Interpretive Summary: Intestinal parasitism is a major stress factor that can lead to malnutrition and lowered performance and production efficiency of livestock and poultry. Coccidiosis, an intestinal infection caused by intracellular protozoan parasites belonging to several different species of Eimeria, costs the poultry industry more than $600 million in annual losses. Infection with coccidia parasites seriously impairs the growth and feed utilization of livestock and poultry. New method to control chicken coccidiosis is needed since current strategy is not efficient. Previously a collaborative study with scientists at University of Maryland has shown that resistance in broilers to Eimeria acervulina (EA) was significantly reduced by vitamin A deficiency and enhanced by a probiotic (Lactobacillus-based) treatment. In the present study, feeding the probiotic significantly reduced oocysts and enhanced cell-mediated immunity to Eimeria. This study shows the importance of nutrient dietary supplementation such as vitamin A and probiotics as a new way to enhance host innate immunity against enteric parasites.
Previously we have shown that resistance in broilers to Eimeria acervulina (EA) was significantly reduced by vitamin A deficiency and enhanced by a probiotic (Lactobacillus-based). In the present 2 x 2 factorial study, a broiler starter ration was amended for vitamin A (control, C, or deficient, A) and probiotic status (-, P) to investigate their modulatory effects on the host immune system. Birds were inoculated orally with EA oocysts and disease susceptibility was evaluated by assessing fecal oocyst shedding. Humoral and local cellular mediated immunity were assessed by evaluating antibody and cytokine (IFN-Gamma and IL-2) levels in sera and intestinal secretions on a 3-day interval following inoculation. Fecal oocyst shedding was highest (P < 0.05) in A- birds, followed by AP, C- and CP. Feeding the probiotic reduced shed oocysts by 20% in A fed birds and by 26% in C fed birds.

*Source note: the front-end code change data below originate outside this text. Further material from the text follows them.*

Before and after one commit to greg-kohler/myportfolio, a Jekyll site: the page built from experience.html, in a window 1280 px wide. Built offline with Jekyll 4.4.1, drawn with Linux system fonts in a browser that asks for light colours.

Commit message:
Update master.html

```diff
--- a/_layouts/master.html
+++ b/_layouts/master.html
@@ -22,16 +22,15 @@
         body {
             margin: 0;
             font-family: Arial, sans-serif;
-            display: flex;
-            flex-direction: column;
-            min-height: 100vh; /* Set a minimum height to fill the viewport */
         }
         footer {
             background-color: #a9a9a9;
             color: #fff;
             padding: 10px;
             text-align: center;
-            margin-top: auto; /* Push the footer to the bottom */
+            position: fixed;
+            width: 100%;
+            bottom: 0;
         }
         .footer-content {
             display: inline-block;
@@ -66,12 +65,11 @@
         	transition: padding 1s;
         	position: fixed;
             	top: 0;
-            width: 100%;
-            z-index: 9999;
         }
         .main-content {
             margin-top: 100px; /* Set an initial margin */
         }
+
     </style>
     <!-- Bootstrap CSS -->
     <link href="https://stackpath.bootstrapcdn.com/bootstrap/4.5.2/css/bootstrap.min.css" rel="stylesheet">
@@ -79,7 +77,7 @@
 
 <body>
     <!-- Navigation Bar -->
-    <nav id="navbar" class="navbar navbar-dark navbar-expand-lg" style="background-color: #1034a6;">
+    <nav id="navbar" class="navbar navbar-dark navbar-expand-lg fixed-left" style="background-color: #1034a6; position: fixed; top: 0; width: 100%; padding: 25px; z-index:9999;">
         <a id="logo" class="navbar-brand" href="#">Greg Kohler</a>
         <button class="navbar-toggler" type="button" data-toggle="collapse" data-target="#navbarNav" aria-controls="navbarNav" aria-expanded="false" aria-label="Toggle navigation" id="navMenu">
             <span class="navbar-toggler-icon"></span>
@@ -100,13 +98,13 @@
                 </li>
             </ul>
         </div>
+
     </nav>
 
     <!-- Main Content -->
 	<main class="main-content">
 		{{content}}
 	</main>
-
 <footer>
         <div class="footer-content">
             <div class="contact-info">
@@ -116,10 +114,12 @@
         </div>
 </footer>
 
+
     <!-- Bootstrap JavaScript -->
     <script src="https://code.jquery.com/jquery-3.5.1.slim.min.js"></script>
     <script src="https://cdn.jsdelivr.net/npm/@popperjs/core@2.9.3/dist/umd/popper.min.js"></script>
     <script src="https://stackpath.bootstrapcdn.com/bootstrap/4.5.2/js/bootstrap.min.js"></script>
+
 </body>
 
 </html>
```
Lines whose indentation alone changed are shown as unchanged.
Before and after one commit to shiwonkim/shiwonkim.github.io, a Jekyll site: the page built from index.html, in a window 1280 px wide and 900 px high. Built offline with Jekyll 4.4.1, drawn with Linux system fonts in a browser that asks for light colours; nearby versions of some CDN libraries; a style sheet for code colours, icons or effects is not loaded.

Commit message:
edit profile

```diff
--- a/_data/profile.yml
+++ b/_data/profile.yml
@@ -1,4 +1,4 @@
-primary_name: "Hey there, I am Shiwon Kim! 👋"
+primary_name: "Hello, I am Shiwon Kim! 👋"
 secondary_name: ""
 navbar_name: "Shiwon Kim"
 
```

Intestinal IFN-Gamma was relatively constant in all treatment groups except for A- where it declined steadily and was lower (P < 0.05) from day 6 on. Serum IFN-Gamma levels fluctuated within each treatment and over time were not revealing. Intestinal IL-2 was highest in CP birds at 3 and 9 dpi, and lowest in A- birds at 3, 9, and 12 dpi (P < 0.05); no difference between treatments was found at 6 dpi (P > 0.05). Eimeria-specific intestinal Ab level was constant (P > 0.05) in C- birds, but increased with time (P < 0.05) in A-, AP and CP birds. Serum Ab levels were also constant in A- and CP, but increased (P < 0.05) in C- and AP after 6 dpi. The data demonstrate for the first time a probiotic-enhanced immunity in vitamin A-deficient birds. It is also the first study to demonstrate the probiotic effect on local cell-mediated immunity of chickens, best manifested by apparent lower intestinal invasion and development by EA, based on higher IL-2 secretion and lower EA oocyst production.